In the nearly six months since the tragic sudden acceleration crash that killed California highway patrolman Mark Saylor and his family. In that time, we have learned:
- at least 34 people have been killed in sudden acceleration crashes
- Toyota has known about the problem for more than five years
- Toyota employed former NHTSA regulators to avoid safety recalls
- Toyota bragged about saving $100 million in avoiding a full recall because of the sudden acceleration problem
- A "win" for Toyota was a loss for safety.
So who is Akio Toyoda, the man at the helm throughout the sudden acceleration crisis and recalls? CNN tried to find out:

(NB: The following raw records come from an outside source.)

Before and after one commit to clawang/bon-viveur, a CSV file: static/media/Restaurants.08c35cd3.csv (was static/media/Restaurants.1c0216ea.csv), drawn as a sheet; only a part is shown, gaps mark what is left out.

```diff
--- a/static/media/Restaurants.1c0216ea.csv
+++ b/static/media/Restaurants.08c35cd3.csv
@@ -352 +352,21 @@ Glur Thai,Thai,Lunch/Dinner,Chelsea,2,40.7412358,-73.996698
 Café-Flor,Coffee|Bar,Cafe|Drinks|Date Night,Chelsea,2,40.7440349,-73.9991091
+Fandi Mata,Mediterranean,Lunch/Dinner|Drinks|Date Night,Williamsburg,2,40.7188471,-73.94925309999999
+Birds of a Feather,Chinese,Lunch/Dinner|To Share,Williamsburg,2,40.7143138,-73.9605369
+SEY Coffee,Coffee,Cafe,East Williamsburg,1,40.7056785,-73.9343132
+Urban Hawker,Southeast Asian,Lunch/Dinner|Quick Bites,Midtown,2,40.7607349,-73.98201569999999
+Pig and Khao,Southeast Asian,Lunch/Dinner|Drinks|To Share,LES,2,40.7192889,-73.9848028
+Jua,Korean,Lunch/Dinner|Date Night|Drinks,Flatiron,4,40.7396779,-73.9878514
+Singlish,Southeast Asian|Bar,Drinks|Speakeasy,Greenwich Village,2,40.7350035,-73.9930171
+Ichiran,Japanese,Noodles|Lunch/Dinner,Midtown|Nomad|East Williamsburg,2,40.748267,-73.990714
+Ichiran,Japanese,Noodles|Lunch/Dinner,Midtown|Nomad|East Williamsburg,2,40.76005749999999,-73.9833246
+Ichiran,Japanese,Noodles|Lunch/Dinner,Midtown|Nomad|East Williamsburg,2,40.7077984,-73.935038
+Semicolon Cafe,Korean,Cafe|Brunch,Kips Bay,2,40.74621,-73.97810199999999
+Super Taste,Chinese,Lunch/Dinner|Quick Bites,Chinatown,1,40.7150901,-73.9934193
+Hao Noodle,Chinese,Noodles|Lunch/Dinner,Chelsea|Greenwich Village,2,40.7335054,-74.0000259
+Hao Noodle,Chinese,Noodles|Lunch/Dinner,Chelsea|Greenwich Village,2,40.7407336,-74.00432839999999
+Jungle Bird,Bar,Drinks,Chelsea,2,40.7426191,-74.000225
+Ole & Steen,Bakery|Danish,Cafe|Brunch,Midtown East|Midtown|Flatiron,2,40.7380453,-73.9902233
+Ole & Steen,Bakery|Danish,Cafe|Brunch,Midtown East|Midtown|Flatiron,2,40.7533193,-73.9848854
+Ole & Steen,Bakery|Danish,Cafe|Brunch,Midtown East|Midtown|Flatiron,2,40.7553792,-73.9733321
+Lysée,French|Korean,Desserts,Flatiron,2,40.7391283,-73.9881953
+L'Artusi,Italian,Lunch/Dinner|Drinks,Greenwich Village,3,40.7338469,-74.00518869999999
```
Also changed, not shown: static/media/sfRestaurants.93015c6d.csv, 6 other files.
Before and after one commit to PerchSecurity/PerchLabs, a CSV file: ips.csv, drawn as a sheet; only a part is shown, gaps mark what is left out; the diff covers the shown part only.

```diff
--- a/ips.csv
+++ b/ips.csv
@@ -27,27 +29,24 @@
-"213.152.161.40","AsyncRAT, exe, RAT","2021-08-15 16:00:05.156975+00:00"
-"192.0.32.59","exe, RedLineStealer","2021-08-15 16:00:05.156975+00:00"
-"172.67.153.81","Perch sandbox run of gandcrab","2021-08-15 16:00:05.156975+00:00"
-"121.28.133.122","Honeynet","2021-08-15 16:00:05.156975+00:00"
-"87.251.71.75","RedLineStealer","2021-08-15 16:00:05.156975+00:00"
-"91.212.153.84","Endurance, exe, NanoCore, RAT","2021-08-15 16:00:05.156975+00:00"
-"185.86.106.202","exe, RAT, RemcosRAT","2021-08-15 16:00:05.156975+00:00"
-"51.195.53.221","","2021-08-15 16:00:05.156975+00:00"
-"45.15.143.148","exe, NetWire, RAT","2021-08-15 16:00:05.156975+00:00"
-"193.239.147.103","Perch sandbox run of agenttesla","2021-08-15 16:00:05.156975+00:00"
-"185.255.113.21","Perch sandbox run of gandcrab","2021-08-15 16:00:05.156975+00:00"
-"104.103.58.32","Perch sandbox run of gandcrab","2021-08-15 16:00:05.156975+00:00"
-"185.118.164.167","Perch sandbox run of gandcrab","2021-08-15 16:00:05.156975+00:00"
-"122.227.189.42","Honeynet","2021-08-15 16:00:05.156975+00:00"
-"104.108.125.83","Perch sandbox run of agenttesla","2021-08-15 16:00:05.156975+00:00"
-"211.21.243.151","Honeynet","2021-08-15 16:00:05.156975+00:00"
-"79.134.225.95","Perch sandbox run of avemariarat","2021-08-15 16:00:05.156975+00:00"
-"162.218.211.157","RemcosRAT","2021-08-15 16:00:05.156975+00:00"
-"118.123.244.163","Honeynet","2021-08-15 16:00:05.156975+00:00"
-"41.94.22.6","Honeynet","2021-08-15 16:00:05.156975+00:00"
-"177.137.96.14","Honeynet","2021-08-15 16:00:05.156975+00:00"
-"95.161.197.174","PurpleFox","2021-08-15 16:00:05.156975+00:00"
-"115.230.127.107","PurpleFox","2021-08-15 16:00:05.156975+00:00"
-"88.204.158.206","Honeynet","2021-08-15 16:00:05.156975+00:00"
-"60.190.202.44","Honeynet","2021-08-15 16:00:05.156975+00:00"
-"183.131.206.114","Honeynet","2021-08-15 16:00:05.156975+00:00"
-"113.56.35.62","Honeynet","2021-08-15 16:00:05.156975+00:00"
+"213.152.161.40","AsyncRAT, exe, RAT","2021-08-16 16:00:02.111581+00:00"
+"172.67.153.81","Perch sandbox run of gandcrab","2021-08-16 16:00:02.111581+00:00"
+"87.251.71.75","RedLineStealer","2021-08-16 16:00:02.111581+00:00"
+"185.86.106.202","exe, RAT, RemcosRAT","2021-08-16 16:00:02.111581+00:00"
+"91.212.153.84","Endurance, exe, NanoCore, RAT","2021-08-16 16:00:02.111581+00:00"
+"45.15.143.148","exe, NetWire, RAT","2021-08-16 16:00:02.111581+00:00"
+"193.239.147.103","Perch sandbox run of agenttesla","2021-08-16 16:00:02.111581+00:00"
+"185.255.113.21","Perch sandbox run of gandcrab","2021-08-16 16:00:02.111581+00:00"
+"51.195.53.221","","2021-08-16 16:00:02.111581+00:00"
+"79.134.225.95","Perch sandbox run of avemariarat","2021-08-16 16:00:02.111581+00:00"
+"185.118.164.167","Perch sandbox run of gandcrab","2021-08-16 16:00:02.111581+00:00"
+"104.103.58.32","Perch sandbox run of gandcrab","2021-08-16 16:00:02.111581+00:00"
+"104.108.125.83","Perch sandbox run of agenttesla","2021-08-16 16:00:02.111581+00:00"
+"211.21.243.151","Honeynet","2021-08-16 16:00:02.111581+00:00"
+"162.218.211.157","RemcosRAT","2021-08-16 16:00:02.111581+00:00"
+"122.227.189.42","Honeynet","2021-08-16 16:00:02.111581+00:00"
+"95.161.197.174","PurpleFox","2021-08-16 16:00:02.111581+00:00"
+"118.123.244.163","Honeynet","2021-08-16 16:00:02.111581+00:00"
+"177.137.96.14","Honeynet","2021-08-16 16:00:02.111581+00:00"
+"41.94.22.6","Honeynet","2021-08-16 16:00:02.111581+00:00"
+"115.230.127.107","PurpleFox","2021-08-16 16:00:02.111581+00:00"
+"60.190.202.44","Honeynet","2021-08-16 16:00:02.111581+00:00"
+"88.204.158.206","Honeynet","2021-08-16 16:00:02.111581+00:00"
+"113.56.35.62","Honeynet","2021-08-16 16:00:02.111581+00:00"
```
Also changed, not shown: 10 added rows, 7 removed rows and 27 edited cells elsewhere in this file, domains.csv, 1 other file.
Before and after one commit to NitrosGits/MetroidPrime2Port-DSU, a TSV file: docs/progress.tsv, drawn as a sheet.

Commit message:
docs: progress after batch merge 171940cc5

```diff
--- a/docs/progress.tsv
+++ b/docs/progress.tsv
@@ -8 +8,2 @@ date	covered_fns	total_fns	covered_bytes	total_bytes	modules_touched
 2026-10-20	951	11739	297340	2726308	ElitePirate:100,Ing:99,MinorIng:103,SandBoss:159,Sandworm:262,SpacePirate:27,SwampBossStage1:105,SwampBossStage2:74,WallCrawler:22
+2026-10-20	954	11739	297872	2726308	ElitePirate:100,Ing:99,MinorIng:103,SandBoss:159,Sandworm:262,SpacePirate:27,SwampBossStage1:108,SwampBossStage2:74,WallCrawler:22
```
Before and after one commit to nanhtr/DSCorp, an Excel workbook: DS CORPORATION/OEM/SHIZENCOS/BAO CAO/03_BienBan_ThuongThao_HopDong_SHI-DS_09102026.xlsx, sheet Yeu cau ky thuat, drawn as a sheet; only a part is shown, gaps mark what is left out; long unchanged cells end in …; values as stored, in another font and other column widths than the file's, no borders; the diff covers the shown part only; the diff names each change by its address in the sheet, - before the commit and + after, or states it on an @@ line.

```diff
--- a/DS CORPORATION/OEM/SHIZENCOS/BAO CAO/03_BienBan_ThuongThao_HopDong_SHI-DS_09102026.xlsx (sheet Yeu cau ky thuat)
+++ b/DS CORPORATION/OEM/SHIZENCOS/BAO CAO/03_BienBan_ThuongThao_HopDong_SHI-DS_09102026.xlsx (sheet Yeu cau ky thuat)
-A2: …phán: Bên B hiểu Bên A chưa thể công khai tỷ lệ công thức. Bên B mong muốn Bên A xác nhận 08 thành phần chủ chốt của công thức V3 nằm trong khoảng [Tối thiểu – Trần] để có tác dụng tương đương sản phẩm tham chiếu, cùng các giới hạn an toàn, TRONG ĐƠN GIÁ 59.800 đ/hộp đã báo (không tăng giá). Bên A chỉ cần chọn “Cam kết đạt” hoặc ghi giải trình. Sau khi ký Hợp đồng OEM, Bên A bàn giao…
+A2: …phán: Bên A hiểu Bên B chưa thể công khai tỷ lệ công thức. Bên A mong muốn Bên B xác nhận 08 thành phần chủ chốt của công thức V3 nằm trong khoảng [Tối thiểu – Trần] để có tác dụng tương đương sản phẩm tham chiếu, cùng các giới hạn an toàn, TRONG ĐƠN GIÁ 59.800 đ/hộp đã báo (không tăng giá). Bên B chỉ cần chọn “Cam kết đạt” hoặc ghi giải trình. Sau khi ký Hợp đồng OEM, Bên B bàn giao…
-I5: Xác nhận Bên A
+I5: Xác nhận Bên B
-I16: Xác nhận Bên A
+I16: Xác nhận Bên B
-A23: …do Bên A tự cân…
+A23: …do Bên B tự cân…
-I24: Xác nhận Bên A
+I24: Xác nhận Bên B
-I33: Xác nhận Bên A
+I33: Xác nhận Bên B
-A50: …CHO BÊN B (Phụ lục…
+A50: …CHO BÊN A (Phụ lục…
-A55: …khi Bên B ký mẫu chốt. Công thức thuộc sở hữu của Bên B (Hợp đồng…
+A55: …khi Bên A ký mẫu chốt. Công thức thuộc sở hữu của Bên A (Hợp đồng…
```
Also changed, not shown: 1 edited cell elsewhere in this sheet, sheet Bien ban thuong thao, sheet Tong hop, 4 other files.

Brett Emison is currently a partner at Langdon & Emison, a firm dedicated to helping injured victims across the country from their primary office near Kansas City. Mainly focusing on catastrophic injury and death cases as well as complex mass tort and dangerous drug cases, Mr. Emison often deals with automotive defects, automobile crashes, railroad crossing accidents (train accidents), trucking accidents, dangerous and defective drugs, defective medical devices.